by Old_Gray_Bear (Bishop) on Jan 03, 2008 at 17:46 UTC
    Whenever you want the unique members of a data-set, think about using a hash, keyed from the field you want to be unique. Once you have cycled through your input, print the keys from the hash and you're done.

    ----
    I Go Back to Sleep, Now.

    OGB

      Workout of Old Gray Bear's idea:
      my %data; my $header = <>; # first line while(<>) { my($key) = split /\t/; $data{$key} = $_; } # output: print $header; foreach my $key (sort keys %data) { print $data{$key}; }
      To use it as is, call the script with "file2.txt" as parameter on the command line, and redirect the script's STDOUT to "file1.txt".
      perl thescript.pl file2.txt >file1.txt
        file1.txt output is the following:- COMPUTER DISTRIBUTION_ID STATUS 30F-WKS `1781183799.xxx11' IC--- 30F-WKS `1781183799.xxxx1' IC--- ADM34A3F9 `1781183799.41455' IC---
        I want COMPUTER DISTRIBUTION_ID STATUS 30F-WKS `1781183799.xxx11' IC--- ADM34A3F9 `1781183799.41455' IC---
      > Whenever you want the unique members of a data-set, think about using a hash
      When you want the pairwise unique members of a serial set, think about a state variable.

      If you need unique across an entire set, no question that hashes are most useful.
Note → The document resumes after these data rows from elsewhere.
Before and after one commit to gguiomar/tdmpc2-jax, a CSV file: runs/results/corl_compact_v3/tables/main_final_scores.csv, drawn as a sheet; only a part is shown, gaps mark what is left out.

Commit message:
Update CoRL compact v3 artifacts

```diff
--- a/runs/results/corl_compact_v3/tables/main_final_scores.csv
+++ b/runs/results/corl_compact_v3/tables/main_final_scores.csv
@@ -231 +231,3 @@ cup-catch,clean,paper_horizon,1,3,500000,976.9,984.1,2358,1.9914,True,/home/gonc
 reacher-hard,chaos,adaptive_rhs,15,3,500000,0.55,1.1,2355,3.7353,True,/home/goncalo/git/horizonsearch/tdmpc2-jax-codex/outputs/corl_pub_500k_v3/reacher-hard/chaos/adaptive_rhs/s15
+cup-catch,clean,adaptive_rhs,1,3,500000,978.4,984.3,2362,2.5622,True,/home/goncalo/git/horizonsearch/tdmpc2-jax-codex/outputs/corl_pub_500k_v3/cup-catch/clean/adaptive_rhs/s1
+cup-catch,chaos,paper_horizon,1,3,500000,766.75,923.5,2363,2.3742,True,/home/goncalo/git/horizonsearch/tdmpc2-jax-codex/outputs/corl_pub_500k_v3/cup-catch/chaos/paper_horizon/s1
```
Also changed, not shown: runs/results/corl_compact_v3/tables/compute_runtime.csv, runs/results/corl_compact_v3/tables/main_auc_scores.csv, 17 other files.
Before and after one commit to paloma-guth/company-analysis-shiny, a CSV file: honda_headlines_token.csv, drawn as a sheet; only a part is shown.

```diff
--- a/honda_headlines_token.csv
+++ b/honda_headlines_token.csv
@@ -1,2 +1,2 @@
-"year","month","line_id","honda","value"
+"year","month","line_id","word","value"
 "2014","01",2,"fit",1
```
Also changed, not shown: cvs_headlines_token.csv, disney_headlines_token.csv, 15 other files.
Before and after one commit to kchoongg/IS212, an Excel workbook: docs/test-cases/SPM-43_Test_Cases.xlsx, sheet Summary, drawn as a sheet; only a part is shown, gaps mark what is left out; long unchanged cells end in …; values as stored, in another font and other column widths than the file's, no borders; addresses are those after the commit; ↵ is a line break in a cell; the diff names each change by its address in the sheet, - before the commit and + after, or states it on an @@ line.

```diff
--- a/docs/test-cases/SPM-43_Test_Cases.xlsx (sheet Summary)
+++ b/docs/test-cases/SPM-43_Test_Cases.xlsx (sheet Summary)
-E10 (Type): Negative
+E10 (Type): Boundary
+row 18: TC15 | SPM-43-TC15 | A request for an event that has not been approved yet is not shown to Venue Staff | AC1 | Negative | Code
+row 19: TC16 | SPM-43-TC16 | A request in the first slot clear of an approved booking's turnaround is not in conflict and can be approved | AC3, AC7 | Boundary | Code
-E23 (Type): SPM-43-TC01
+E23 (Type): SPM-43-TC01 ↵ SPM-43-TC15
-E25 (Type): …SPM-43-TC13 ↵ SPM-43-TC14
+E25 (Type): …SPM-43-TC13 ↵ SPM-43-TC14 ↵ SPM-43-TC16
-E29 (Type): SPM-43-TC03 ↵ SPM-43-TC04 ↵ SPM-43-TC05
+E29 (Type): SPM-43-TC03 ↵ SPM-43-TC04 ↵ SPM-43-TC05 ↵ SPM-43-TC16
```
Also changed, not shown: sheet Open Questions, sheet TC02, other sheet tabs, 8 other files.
Problem, though, is that you have to then store all the keys.

      It is not uncommon to want to dedup when there are successive runs (think unix's 'uniq'). That's when this second class comes into play. Set a state variable, and read one line at a time. You may have to keep around the previous line or two to compute your state. You may have to do some work at the end to clean up stored lines.

      my $thisKey; my $lastLine = <>; my $lastKey = ''; # first line is header, so always print while (<>) { if (/(.*?)\t.*/) { $thisKey = $1 } else { warn "bad data: $_ had no tab\n"; } if ($thisKey ne $lastKey) { print $lastLine; } $lastLine = $_; $lastKey = $thisKey; } print $lastLine;
      This is a big win when you have millions and millions of entries to sift through.
Re: File Manipulation - Need Advise!
by jrsimmon (Hermit) on Jan 03, 2008 at 18:13 UTC
    You need a hash. Something like this should work:
    use strict; use warnings; open(SOURCE,"test.txt")|| warn "Could not open\n"; my @data = <SOURCE>;#just fyi -- slurping is dangerous on very large f +iles close(SOURCE); my %filtered_data; foreach my $line_of_data (@data){ my @split_data_values = split(/\s/,$line_of_data); my $computer_name = shift(@split_data_values); $filtered_data{$computer_name} = "@split_data_values"; } open(RESULT,">test.out")|| warn "Could not open\n"; foreach my $computer (keys(%filtered_data)){ print RESULT "$computer $filtered_data{$computer}\n"; } close(RESULT);
Re: File Manipulation - Need Advise!
by Codon (Friar) on Jan 03, 2008 at 18:57 UTC
    You didn't mention this, but if order matters in some way, you would might want two data structures, one to unique the output (a hash) and one to maintain ordering (an array). I don't know if you have seen this with the previous examples, but the header line could get mixed into the file somewhere (randomly, thanks to the hashing algorithm) unless handled separately. Alternatively, I provide this quick example:
    #!/usr/bin/perl use strict; use warnings; my @order; my %data; while (<DATA>) { my ($key,$value) = split /\t/, $_, 2; push @order, $key; $data{$key} = $value; } for my $key (@order) { printf("%s\t%s", $key, delete $data{$key}) if ($data{$key}); } __DATA__ COMPUTER DISTRIBUTION_ID STATUS 30F-WKS `1781183799.xxxx1' IC--- 30F-WKS `1781183799.xxx11' IC--- ADM34A3F9 `1781183799.41455' IC---
    Ivan Heffner
    Sr. Software Engineer
    WhitePages.com, Inc.
Re: File Manipulation - Need Advise!
by blue_cowdawg (Prior) on Jan 03, 2008 at 18:58 UTC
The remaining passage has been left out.